In this production, Brandyn Eddy portrays Seurat in Act I and Seurat’s imagined grandson George, also an artist, in Act II. A charismatic performer, Eddy has a fine, confident voice; he sings the frenzied “Finishing the Hat” while up a ladder feverishly dabbing thousands of little points of paint on what we know will be A Sunday Afternoon on the Island of La Grande Jatte. In Act II, Eddy and Ansfield-Scrase sing “Move On”, a song that captures what artists (including Sondheim) must do to continue evolving. Mooney capably directs a terrific cast of fifteen while Clare Wyatt directs four (unseen) musicians.
Sunday in the Park with George fictionalizes Seurat’s history: he had a mistress named Madeleine Knobloch (not Dot); he had two sons both of whom died in childhood; no daughter named Marie; and no grandson named George.
What has not been fictionalized, however, are the values Seurat said art should strive for. Order. Design. Tension. Composition. Balance. Light. Harmony. These are the values we see in all of Sondheim’s work, too.
Set design by Sandy Margaret begins as a beautiful exercise of white-on-white: white floor, white background, white props and all performers dressed in white-on-white period costumes (by CS Fergusson-Vaux). Later, colour – eventually black – is introduced. The staging is lovely to look at and perfectly matched with the subject.
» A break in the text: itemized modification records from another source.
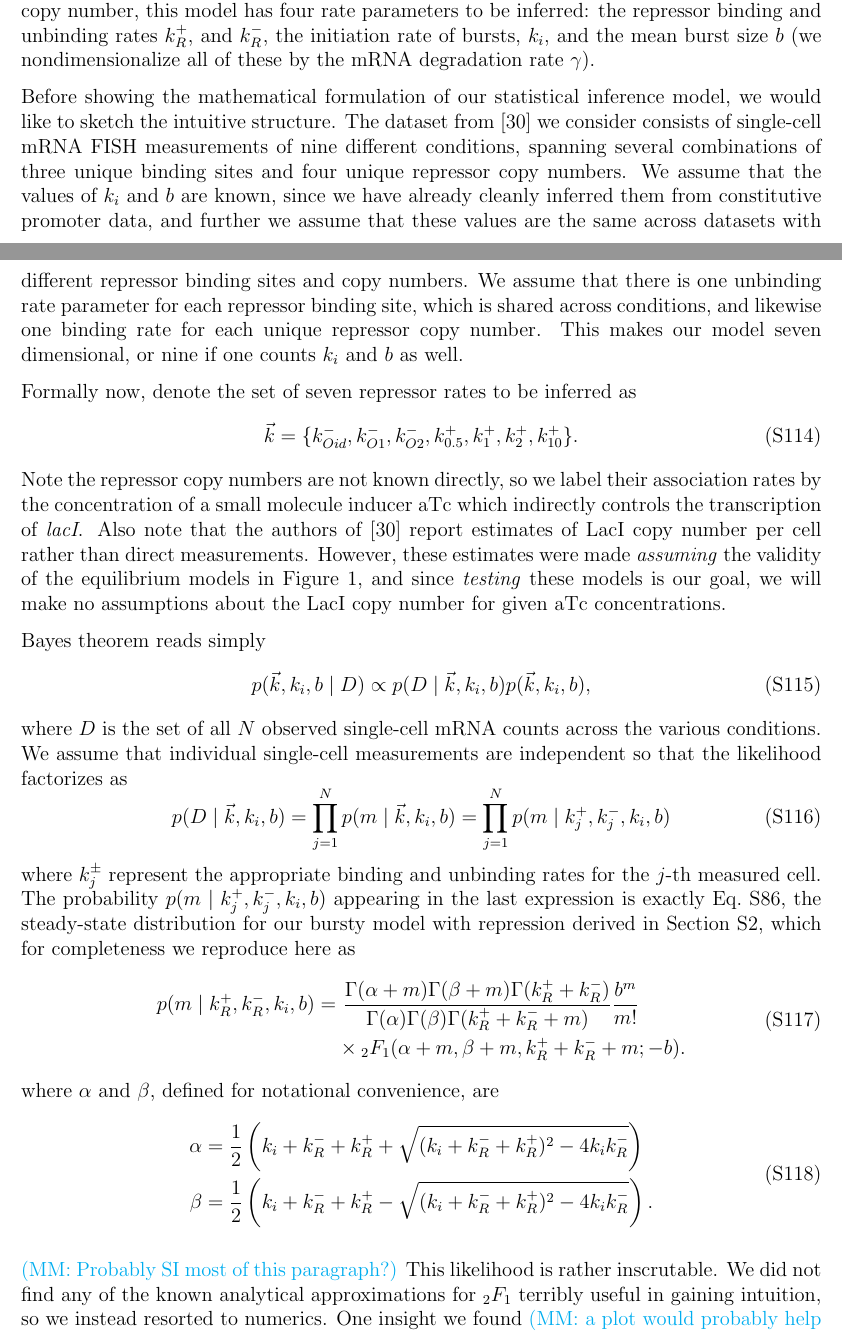
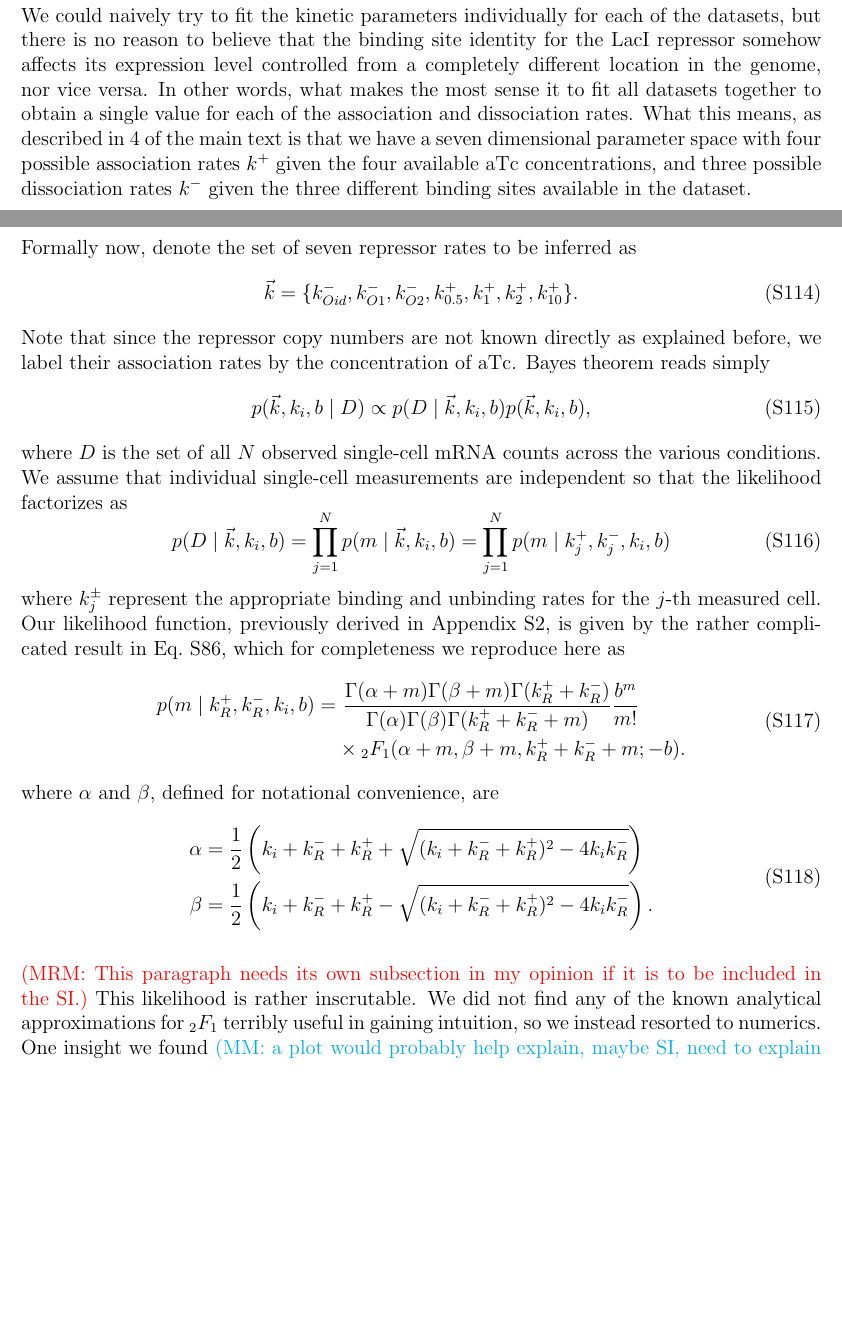
Before and after one commit to RPGroup-PBoC/bursty_transcription, a LaTeX paper (doc/bursty_transcription.tex, which reads doc/appendix_03_bayesian_inference.tex): two parts of pages 68 and 69 of 72 before the commit and two parts of pages 68 and 69 of 71 after it, joined at a grey line, cut at the place of the change, the shorter picture padded with empty space. Compiled offline with pdfLaTeX.

Commit message:
MRM cleaning inference section in SI. Still needs input from MM

```diff
--- a/doc/appendix_03_bayesian_inference.tex
+++ b/doc/appendix_03_bayesian_inference.tex
@@ -458,59 +458,41 @@ repressor added, model 5 in Figure~\ref{fig1:means_cartoons}.
-For a given repressor binding site and copy number,
-this model has four rate parameters to be inferred:
-the repressor binding and unbinding rates $k_R^+$, and $k_R^-$,
-the initiation rate of bursts, $k_i$, and the mean burst size $b$
-(we nondimensionalize all of these by the mRNA degradation rate $\gamma$).
-
-Before showing the mathematical formulation of our statistical
-inference model, we would like to sketch the intuitive structure.
-The dataset from~\cite{Jones2014} we consider consists of
-single-cell mRNA FISH measurements of nine different conditions,
-spanning several combinations of three unique binding sites and
-four unique repressor copy numbers. We assume that the values of
-$k_i$ and $b$ are known, since we have already cleanly inferred
-them from constitutive promoter data, and further we assume that
-these values are the same across datasets with different
-repressor binding sites and copy numbers. We assume that there is
-one unbinding rate parameter for each repressor binding site,
-which is shared across conditions, and likewise one binding rate
-for each unique repressor copy number. This makes our model seven
-dimensional, or nine if one counts $k_i$ and $b$ as well.
+What this means is that we have access to data with different combinations of
+$k^-$ and $k^+$. We could naively try to fit the kinetic parameters individually
+for each of the datasets, but there is no reason to believe that the binding
+site identity for the LacI repressor somehow affects its expression level
+controlled from a completely different location in the genome, nor vice versa.
+In other words, what makes the most sense it to fit all datasets together to
+obtain a single value for each of the association and dissociation rates. What
+this means, as described in~\ref{section_04_bayesian_inference} of the main text
+is that we have a seven dimensional parameter space with four possible
+association rates $k^+$ given the four available aTc concentrations, and three
+possible dissociation rates $k^-$ given the three different binding sites
+available in the dataset.
 
 Formally now, denote the set of seven repressor rates to be inferred as
 \begin{equation}
 \vect{k} =\{k_{Oid}^-, k_{O1}^-, k_{O2}^-,
 k_{0.5}^+, k_{1}^+, k_{2}^+, k_{10}^+\}.
 \end{equation}
-Note the repressor copy numbers are not known directly, so we label their
-association rates by the concentration of a small molecule inducer aTc
-which indirectly controls the transcription of $\textit{lacI}$.
-Also note that the authors of~\cite{Jones2014} report estimates
-of LacI copy number per cell rather than direct measurements.
-However, these estimates were made \textit{assuming} the validity
-of the equilibrium models in Figure~\ref{fig1:means_cartoons},
-and since \textit{testing} these models is our goal, we will make
-no assumptions about the LacI copy number for given aTc concentrations.
-
-Bayes theorem reads simply
+Note that since the repressor copy numbers are not known directly as explained
+before, we label their association rates by the concentration of aTc. Bayes
+theorem reads simply
 \begin{equation}
 p(\vect{k}, k_i, b \mid D)
 \propto
 p(D \mid\vect{k}, k_i, b) p(\vect{k}, k_i, b),
 \end{equation}
-where $D$ is the set of all $N$ observed single-cell mRNA counts
-across the various conditions. We assume that individual single-cell
-measurements are independent so that the likelihood factorizes as
+where $D$ is the set of all $N$ observed single-cell mRNA counts across the
+various conditions. We assume that individual single-cell measurements are
+independent so that the likelihood factorizes as
 \begin{equation}
 p(D \mid\vect{k}, k_i, b)
 = \prod_{j=1}^N p(m\mid \vect{k}, k_i, b)
 = \prod_{j=1}^N p(m\mid k_j^+, k_j^-, k_i, b)
 \end{equation}
-where $k_j^\pm$ represent the appropriate binding and unbinding
-rates for the $j$-th measured cell. The probability
-$p(m\mid k_j^+, k_j^-, k_i, b)$ appearing in the last expression
-is exactly Eq.~\ref{eq:p_m_bursty+rep_appdx}, the steady-state
-distribution for our bursty model with repression derived in
-Section~\ref{sec:gen_fcn_appdx}, which for completeness we reproduce here as
+where $k_j^\pm$ represent the appropriate binding and unbinding rates for the
+$j$-th measured cell. Our likelihood function, previously derived in
+Appendix~\ref{sec:gen_fcn_appdx}, is given by the rather complicated result in
+Eq.~\ref{eq:p_m_bursty+rep_appdx}, which for completeness we reproduce here as
 \begin{equation}
 \begin{split}
 p(m \mid k_R^+, k_R^-, k_i, b) = & ~\frac{
@@ -536,40 +518,37 @@ where $\alpha$ and $\beta$, defined for notational convenience, are
 \end{split}
 \end{align}
 
-\mmnote{Probably SI most of this paragraph?}
-This likelihood is rather inscrutable. We did not find any of the
-known analytical approximations for ${_2F_1}$ terribly useful in
-gaining intuition, so we instead resorted to numerics. One insight we found
+\mrm{This paragraph needs its own subsection in my opinion if it is to be
+included in the SI.}
+This likelihood is rather inscrutable. We did not find any of the known
+analytical approximations for ${_2F_1}$ terribly useful in gaining intuition, so
+we instead resorted to numerics. One insight we found
 \mmnote{a plot would probably help explain, maybe SI, need to explain better}
 was that for very strong or very weak repression, the distribution in
-Eq.~\ref{eq:p_m_bursty+rep} is well approximated by a negative binomial
-with burst size $b$ and burst rate $k_i$ equal to their
-constitutive \textit{lacUV5} values, except with $k_i$ multiplied
-by the fold-change $\left(1+k_R^+/k_R^-\right)^{-1}$.
-In other words, once again only the \textit{ratio} $k_R^+/k_R^-$
-was detectable. But for intermediate repression, the distribution
-was visibly broadened with Fano factor greater than $1+b$, the
-value for the corresponding constitutive case. This indicates
-that the repressor rates had left an imprint on the distribution,
-and perhaps intuitively, this intermediate regime occurs for values of
-$k_R^\pm$ comparable to the burst rate $k_i$. Put another way,
-if the repressor rates are much faster or much slower than $k_i$,
-then there is a timescale separation and effectively only one
-timescale remains, $k_i\left(1+k_R^+/k_R^-\right)^{-1}$.
-Only when all three rates in the problem are comparable does the
-mRNA distribution retain detectable information about them.
+Eq.~\ref{eq:p_m_bursty+rep} is well approximated by a negative binomial with
+burst size $b$ and burst rate $k_i$ equal to their constitutive \textit{lacUV5}
+values, except with $k_i$ multiplied by the fold-change
+$\left(1+k_R^+/k_R^-\right)^{-1}$. In other words, once again only the
+\textit{ratio} $k_R^+/k_R^-$ was detectable. But for intermediate repression,
+the distribution was visibly broadened with Fano factor greater than $1+b$, the
+value for the corresponding constitutive case. This indicates that the repressor
+rates had left an imprint on the distribution, and perhaps intuitively, this
+intermediate regime occurs for values of $k_R^\pm$ comparable to the burst rate
+$k_i$. Put another way, if the repressor rates are much faster or much slower
+than $k_i$, then there is a timescale separation and effectively only one
+timescale remains, $k_i\left(1+k_R^+/k_R^-\right)^{-1}$. Only when all three
+rates in the problem are comparable does the mRNA distribution retain detectable
+information about them.
 
-Next we specify priors. As for the constitutive model, weakly
-informative lognormal priors are a natural choice for all our
-rates. We found that if the priors were too weak, our MCMC
-sampler would often become stuck in regions of parameter space
-with very low probability density, unable to move. We struck a
-balance in choosing our prior widths between helping the sampler
-run while simultaneously verifying that the marginal posteriors
-for each parameter were not artificially constrained or distorted
-by the presence of the prior. The only exception to this is the
-highly informative priors we placed on $k_i$ and $b$, since we
-have strong knowledge of them from our inference of constitutive
+Next we specify priors. As for the constitutive model, weakly informative
+lognormal priors are a natural choice for all our rates. We found that if the
+priors were too weak, our MCMC sampler would often become stuck in regions of
+parameter space with very low probability density, unable to move. We struck a
+balance in choosing our prior widths between helping the sampler run while
+simultaneously verifying that the marginal posteriors for each parameter were
+not artificially constrained or distorted by the presence of the prior. The only
+exception to this is the highly informative priors we placed on $k_i$ and $b$,
+since we have strong knowledge of them from our inference of constitutive
 promoters above.
 
 With priors and likelihood specified we may write down our complete generative model as
```
Also changed, not shown: doc/appendix_03_bayesian_inference.tex (79 more changed lines).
One critic called Sunday in the Park with George “lopsided” with Act I and II at such stylistic odds. But Sondheim cleverly moves us from fictionalized biography to the contemplation of the business of art – including theatre: the marketing, displaying, buying and selling thereof. One thing is certain: you will look at A Sunday Afternoon on the Island of La Grande Jatte with new, more curious eyes. This production is a feast for the eyes and ears, food for thought and classic Sondheim.